Secrets of Success And Special Problems
Temperature: Average warmth - minimum 45 degrees F. in winter.
Light: A well lit spot away from direct sunlight.
Water: Water liberally from spring to autumn. Water sparingly in winter.
Air Humidity: Mist the leaves occasionally in summer. Repotting: Repot if necessary in spring. Propagation: Peg down plantlets in compost - cut stem when rooted. Alternatively divide plants at repotting time. Insects:Chlorophytum is virtually pest-free. Aphid may attack if plants are weak. Leaves With Brown Tips: Most likely the reason is underfeeding. Don't forget to feed with every watering. Other possible causes are bruising and excessively hot air. Cut off damaged tips and correct the fault. Pale, Limp, Yellowing Leaves:The cause of this is usually too much heat and too little light.
Leaves With Brown Streaks: Too much water under cool conditions as this usually occurs in winter when the plant is not growing. Water sparingly in the winter. Curled Leaves, Spots, Leaf Fall, Yellowing: The soil around the roots has dried out. Chlorophytum needs a plentiful supply of water when it is actively growing. No Stems: The plant is too young and stems bearing plantlets will not form until the plant is mature.
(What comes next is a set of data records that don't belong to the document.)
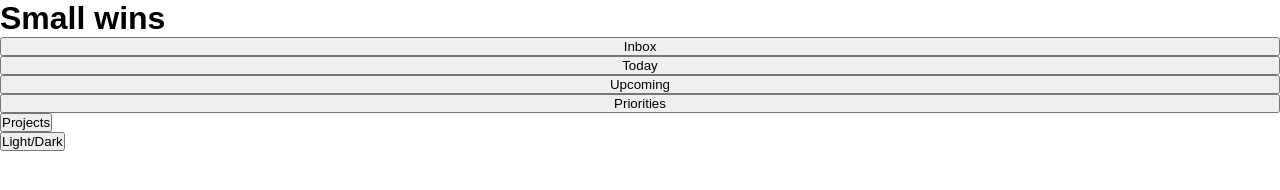
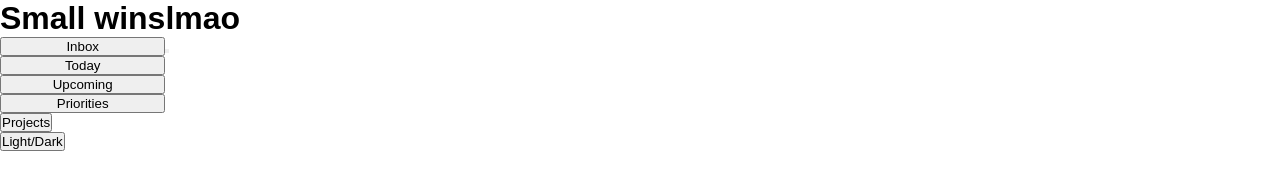
Before and after one commit to SakolkiatNr/small-wins, a website built with webpack: page src/template.html in a window 1280 px wide. Built offline with nearby package versions, Linux system fonts and the light colour scheme.

Commit message:
Export module from content.js to index.js

```diff
--- a/src/content/content.js
+++ b/src/content/content.js
@@ -1,7 +1,7 @@
 function headerText() {
     const header = document.createElement('h1');
-    headTarget.classList.add('content-header');
-    headTarget.textContent = 'lmao';
+    header.classList.add('content-header');
+    header.textContent = 'lmao';
 
     return header;
 }
@@ -21,8 +21,6 @@ function addTaskBtn() {
 }
 
 function contentContainer() {
-    headerText();
-
     // create container for tasks and addTaskBtn
     const container = document.createElement('div');
     container.classList.add('content-container');
@@ -31,6 +29,7 @@ function contentContainer() {
     return container;
 }
 
-function renderContent(target) {
-    target.append(contentContainer());
+export function renderContent(target) {
+    target.append(headerText(),contentContainer());
+    console.log('content.js is working');
 }
--- a/src/index.js
+++ b/src/index.js
@@ -1,5 +1,9 @@
 import "./styles.css";
 import renderSidebar from "./content/sidebar";
+import { renderContent } from "./content/content";
 
 const target = document.querySelector('.sidebar');
+const contentTarget = document.querySelector('.content');
+
 renderSidebar(target);
+renderContent(contentTarget);
--- a/src/styles.css
+++ b/src/styles.css
@@ -8,6 +8,9 @@
     color: var(--font-color);
 }
 
+body {
+    display: flex;
+}
 
 .sidebar-btns {
     display: flex;
```
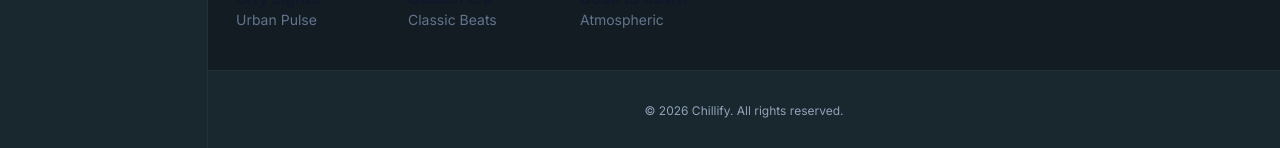
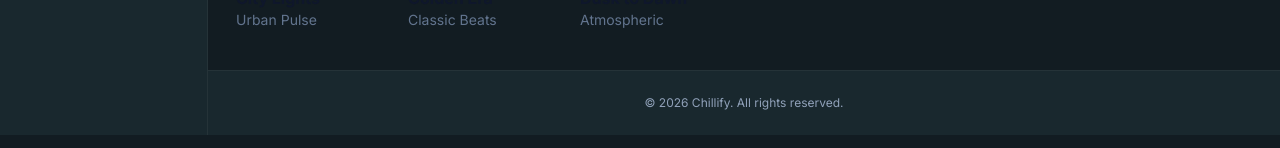
Before and after one commit to DannielVo/Chillify, a React (Vite) app: page / in a window 1280 px wide. Shown: the part 927-1075 px from the top of the page. Built offline with nearby package versions, Linux system fonts and the light colour scheme.

Commit message:
Fix: Update padding for footer

```diff
--- a/src/components/Footer.tsx
+++ b/src/components/Footer.tsx
@@ -2,7 +2,7 @@ import React from "react";
 
 const Footer = () => {
   return (
-    <footer className="w-full mt-auto bg-[#19282E] py-8 flex justify-center border-t border-white/5">
+    <footer className="w-full mt-auto bg-[#19282E] py-6 flex justify-center border-t border-white/5">
       <div className="text-slate-400 text-xs">
         <span>© 2026 Chillify. All rights reserved.</span>
       </div>
```
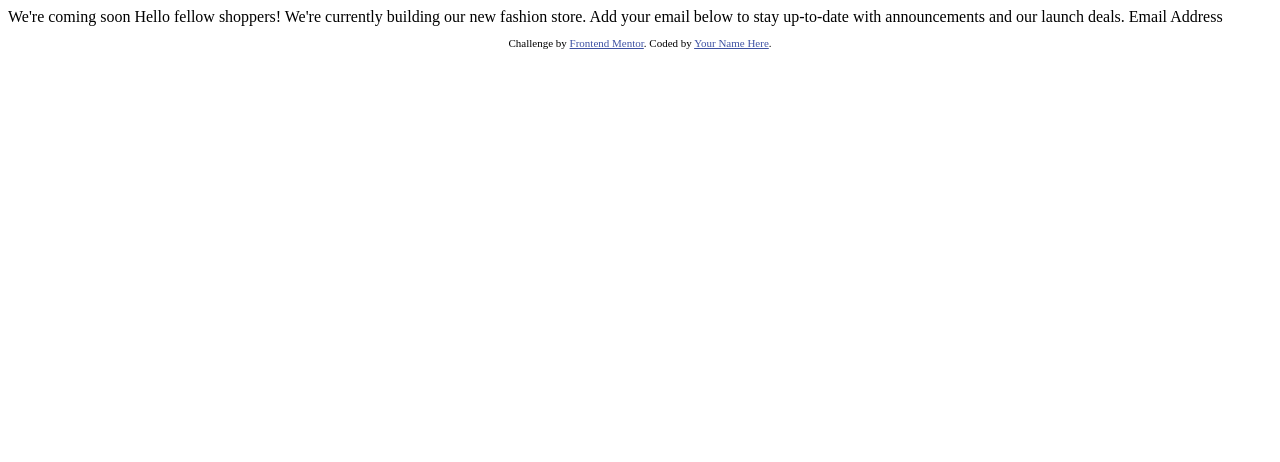
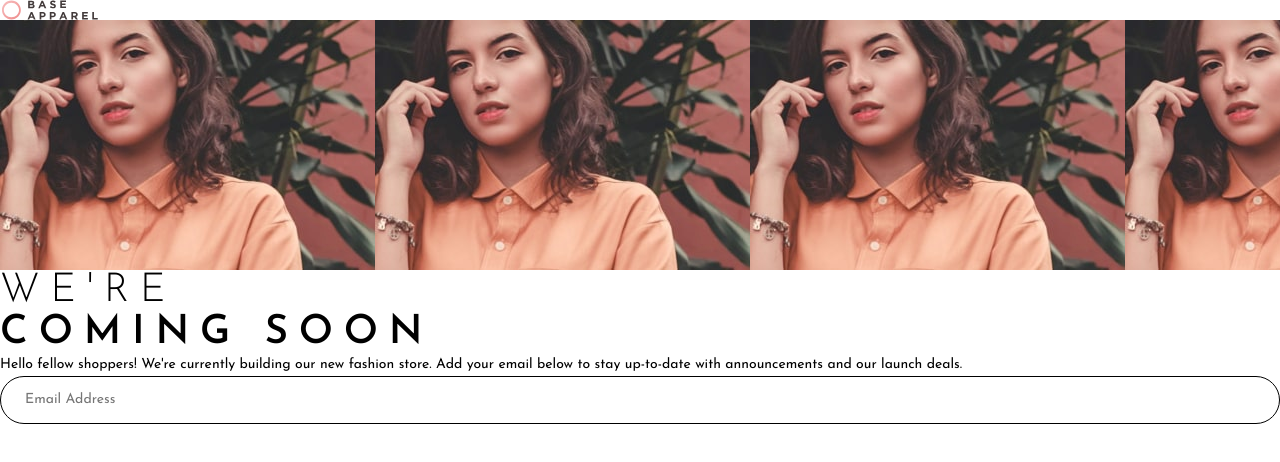
Before and after one commit to ChrisCablish/base-apparel-coming-soon-page, a plain HTML site: page index.html in a window 1280 px wide. Drawn offline with Linux system fonts and the light colour scheme.

Commit message:
import images, fonts, sizes

```diff
--- a/index.html
+++ b/index.html
@@ -3,26 +3,33 @@
 <head>
   <meta charset="UTF-8">
   <meta name="viewport" content="width=device-width, initial-scale=1.0"> <!-- displays site properly based on user's device -->
-
   <link rel="icon" type="image/png" sizes="32x32" href="./images/favicon-32x32.png">
-
   <title>Frontend Mentor | Base Apparel coming soon page</title>
-
-  <!-- Feel free to remove these styles or customise in your own stylesheet 👍 -->
-  <style>
-    .attribution { font-size: 11px; text-align: center; }
-    .attribution a { color: hsl(228, 45%, 44%); }
-  </style>
+  <link rel="stylesheet" href="style.css">
+  <link rel="preconnect" href="https://fonts.googleapis.com">
+  <link rel="preconnect" href="https://fonts.gstatic.com" crossorigin>
+  <link href="https://fonts.googleapis.com/css2?family=Josefin+Sans:wght@300;400;600&display=swap" rel="stylesheet">
 </head>
 <body>
-
-  We're coming soon
-
-  Hello fellow shoppers! We're currently building our new fashion store.
-  Add your email below to stay up-to-date with announcements and our launch deals.
-
-  Email Address
-
+  <main>
+    <section class="header__wrapper">
+      <div class="logo"></div>
+    </section>
+    <section class="hero__wrapper">
+      <div class="hero"></div>
+    </section>
+    <section class="info__and__form__wrapper">
+      <section class="info">
+        <h1 class="were">We're</h1>
+        <h1 class="coming__soon">coming soon</h1>
+        <p>Hello fellow shoppers! We're currently building our new fashion store.
+          Add your email below to stay up-to-date with announcements and our launch deals.</p>
+      </section>
+      <section class="form">
+        <input title="input" placeholder="Email Address">
+      </section>
+    </section>
+  </main>
   <footer>
     <p class="attribution">
       Challenge by <a href="https://www.frontendmentor.io?ref=challenge" target="_blank">Frontend Mentor</a>.
--- /dev/null
+++ b/style.css
@@ -0,0 +1,61 @@
+* {
+    box-sizing: border-box;
+    margin: 0;
+    padding: 0;
+    font-family: 'Josefin Sans', sans-serif;
+}
+
+.logo {
+    background-image: url("images/logo.svg");
+    height: 20px;
+    width: 100px;
+    background-repeat: no-repeat;
+    background-size: contain;
+    background-position: center;
+}
+
+.hero {
+    background-image: url("images/hero-mobile.jpg");
+    height: 250px;
+    width: auto;
+}
+
+section.info h1 {
+    font-size: 40px;
+    line-height: 42px;
+    letter-spacing: 10.825397491455078px;
+    text-transform: uppercase;
+}
+
+section.info h1.were {
+    font-weight: 300;
+    letter-spacing: 10.825397491455078px;
+}
+
+section.info h1.coming__soon {
+    font-weight: 600;
+}
+
+section.info p {
+    font-size: 14px;
+    font-weight: 400;
+    line-height: 22px;
+    letter-spacing: 0px;
+}
+
+section.form input {
+    font-size: 14px;
+    font-weight: 400;
+    line-height: 28px;
+    letter-spacing: 0px;
+    text-align: left;
+    padding: 9px 1.5rem;
+    width: 100%;
+    border-radius: 2rem;
+    outline: none;
+    border: 1px solid black;
+}
+
+footer p.attribution {
+    display: none;
+}
```
Also changed, not shown: 2 other files.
If it is mature then lack of space is the most likely cause, avoid overcrowding.